An interesting post over at Michael Sacasas’ “The Frailest Thing” on what he names the myth around the relationship between technology and Protestant Christianity, which he describes like this:
The myth, briefly stated in intentionally anachronistic terms, runs something like this. Marin Luther’s success was owed to his visionary embrace of a cutting edge media technology, the printing press. While the Catholic church reacted with a moral panic about the religious and social consequences of easily accessible information and their inability to control it, Luther and his followers understood that information wanted to be free and institutions needed to be disrupted. And history testifies to the rightness of Luther’s attitude toward new technology.

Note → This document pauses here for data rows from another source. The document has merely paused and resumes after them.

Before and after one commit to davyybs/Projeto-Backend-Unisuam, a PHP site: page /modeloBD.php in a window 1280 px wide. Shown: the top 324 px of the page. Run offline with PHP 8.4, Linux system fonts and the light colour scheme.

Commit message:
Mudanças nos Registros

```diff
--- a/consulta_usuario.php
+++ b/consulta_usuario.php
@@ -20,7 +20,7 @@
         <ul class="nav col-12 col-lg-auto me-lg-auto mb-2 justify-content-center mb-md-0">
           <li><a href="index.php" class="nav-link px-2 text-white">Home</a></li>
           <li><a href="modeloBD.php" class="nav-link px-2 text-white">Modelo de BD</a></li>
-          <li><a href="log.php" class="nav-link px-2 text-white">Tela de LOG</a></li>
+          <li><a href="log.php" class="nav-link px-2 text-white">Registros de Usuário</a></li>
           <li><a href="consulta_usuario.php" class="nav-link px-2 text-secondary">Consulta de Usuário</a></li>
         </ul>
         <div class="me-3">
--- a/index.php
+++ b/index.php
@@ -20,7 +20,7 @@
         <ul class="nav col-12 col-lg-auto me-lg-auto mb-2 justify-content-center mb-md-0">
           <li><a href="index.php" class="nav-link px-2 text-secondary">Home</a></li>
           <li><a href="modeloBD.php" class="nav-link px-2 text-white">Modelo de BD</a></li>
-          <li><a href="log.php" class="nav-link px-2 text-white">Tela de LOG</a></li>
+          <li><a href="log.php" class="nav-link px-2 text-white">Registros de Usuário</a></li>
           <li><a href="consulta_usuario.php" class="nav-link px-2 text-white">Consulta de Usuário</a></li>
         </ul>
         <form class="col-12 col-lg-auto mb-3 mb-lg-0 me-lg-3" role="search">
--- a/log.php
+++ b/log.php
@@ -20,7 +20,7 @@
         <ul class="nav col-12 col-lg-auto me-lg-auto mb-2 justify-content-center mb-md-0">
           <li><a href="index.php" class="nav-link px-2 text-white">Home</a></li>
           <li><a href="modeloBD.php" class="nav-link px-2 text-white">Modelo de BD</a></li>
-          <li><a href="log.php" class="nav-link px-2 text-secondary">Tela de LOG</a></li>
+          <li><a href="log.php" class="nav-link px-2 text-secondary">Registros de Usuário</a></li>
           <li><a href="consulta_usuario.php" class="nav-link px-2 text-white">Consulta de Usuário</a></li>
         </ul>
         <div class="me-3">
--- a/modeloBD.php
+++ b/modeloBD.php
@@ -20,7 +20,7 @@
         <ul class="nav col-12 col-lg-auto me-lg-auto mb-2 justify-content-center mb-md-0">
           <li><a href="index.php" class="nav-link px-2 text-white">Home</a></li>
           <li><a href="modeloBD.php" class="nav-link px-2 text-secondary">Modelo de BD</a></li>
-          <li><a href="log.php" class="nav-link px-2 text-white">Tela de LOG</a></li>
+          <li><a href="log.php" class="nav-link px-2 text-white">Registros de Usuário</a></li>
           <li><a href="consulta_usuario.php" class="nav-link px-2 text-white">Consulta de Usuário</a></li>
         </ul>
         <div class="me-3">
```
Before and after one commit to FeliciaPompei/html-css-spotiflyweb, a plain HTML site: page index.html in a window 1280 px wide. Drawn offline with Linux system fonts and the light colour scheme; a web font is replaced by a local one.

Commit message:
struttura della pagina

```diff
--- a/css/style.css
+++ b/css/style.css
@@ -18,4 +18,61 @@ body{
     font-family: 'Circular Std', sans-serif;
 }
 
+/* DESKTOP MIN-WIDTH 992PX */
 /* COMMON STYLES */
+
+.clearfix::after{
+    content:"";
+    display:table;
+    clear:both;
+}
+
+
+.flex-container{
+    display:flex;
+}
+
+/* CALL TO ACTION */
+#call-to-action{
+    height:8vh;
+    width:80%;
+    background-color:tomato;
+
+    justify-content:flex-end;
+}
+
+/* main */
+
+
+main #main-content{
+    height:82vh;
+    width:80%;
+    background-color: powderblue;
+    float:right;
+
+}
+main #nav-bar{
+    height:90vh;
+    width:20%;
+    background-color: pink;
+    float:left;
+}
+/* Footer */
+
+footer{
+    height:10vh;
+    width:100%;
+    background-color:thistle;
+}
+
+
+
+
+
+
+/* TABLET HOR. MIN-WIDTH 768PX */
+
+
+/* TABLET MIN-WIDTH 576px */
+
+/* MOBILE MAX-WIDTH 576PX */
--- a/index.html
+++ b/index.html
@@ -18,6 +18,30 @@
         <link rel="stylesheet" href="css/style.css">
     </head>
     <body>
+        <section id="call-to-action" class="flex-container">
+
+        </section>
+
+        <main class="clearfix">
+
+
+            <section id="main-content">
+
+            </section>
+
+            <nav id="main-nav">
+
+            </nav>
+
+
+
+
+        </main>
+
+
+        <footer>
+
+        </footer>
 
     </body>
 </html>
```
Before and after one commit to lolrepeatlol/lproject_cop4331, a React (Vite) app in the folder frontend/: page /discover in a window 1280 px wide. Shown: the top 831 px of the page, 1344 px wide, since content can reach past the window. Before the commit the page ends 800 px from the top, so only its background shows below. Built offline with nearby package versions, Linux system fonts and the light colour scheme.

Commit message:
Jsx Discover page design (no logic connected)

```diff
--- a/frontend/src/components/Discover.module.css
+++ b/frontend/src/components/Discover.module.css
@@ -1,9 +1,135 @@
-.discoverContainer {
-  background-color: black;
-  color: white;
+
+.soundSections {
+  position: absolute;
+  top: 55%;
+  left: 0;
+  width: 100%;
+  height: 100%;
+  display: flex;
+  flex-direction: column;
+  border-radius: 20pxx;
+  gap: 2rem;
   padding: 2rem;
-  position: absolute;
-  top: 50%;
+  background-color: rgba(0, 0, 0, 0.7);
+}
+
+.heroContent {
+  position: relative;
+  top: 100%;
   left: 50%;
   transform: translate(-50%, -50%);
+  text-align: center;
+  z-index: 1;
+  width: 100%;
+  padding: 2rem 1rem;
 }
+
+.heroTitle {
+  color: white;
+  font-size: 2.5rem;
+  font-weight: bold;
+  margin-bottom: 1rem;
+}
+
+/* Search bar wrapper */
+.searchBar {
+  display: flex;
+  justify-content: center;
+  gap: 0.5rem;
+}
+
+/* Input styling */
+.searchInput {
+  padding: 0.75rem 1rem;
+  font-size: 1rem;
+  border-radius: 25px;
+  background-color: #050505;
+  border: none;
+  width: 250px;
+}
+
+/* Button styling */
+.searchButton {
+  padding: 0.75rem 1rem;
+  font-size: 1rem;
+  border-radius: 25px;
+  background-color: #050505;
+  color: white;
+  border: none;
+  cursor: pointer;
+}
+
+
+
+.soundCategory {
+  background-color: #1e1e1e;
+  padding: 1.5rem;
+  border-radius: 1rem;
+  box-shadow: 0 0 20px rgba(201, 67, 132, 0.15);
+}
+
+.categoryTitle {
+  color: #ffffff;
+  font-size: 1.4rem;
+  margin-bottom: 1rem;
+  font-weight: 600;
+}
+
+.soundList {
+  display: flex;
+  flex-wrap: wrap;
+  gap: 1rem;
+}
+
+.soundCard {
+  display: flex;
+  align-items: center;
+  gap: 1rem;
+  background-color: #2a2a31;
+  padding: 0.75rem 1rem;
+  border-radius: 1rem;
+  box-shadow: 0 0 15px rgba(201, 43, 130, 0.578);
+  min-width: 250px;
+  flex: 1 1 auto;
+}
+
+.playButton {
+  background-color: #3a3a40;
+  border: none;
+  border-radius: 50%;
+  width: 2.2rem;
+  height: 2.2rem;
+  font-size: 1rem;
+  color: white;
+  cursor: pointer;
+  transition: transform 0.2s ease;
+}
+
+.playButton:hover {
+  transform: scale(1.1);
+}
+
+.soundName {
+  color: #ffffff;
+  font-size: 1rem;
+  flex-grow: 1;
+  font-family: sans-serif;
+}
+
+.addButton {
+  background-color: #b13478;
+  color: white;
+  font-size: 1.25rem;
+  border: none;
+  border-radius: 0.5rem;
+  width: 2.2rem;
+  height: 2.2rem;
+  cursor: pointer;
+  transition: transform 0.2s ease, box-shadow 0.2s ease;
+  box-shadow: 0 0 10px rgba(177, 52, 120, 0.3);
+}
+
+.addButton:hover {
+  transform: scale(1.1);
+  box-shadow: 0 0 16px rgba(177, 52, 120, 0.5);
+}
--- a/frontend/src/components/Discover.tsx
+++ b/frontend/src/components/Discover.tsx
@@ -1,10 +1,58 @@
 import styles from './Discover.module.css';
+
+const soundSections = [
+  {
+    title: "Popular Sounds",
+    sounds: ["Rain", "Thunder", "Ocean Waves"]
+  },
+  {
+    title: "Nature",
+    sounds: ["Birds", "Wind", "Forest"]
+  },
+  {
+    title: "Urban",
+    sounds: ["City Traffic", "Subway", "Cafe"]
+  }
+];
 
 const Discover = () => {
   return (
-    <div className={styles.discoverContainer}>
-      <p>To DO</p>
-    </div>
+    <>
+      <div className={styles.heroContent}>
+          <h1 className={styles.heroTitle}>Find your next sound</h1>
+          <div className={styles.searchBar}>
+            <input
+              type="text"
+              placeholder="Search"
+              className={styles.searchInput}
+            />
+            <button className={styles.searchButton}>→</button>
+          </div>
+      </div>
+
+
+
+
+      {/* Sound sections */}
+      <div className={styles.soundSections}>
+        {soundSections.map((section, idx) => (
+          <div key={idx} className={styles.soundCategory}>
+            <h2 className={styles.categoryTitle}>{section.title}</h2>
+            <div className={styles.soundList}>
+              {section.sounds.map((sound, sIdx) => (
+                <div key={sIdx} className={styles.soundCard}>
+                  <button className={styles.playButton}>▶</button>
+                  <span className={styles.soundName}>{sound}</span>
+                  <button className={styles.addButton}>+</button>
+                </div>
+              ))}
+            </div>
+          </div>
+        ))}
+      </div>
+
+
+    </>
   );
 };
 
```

Sacacas contends that this myth isn’t untrue to some extent, but it does get used to sanction or ‘baptise’ technology uncritically, and to support a narrative to technological progress connected to an “adapt or die” mentality.
It’s worth a read, not the least because it comes with the caveat “Finally, big generalizations ahead. Carry on” (something more of my some of my students should use), and a reference to Borg Complex claims about technology and church.
You can find the article here: The Technological Origins of Protestantism, or the Martin Luther Tech Myth | L.M. Sacasas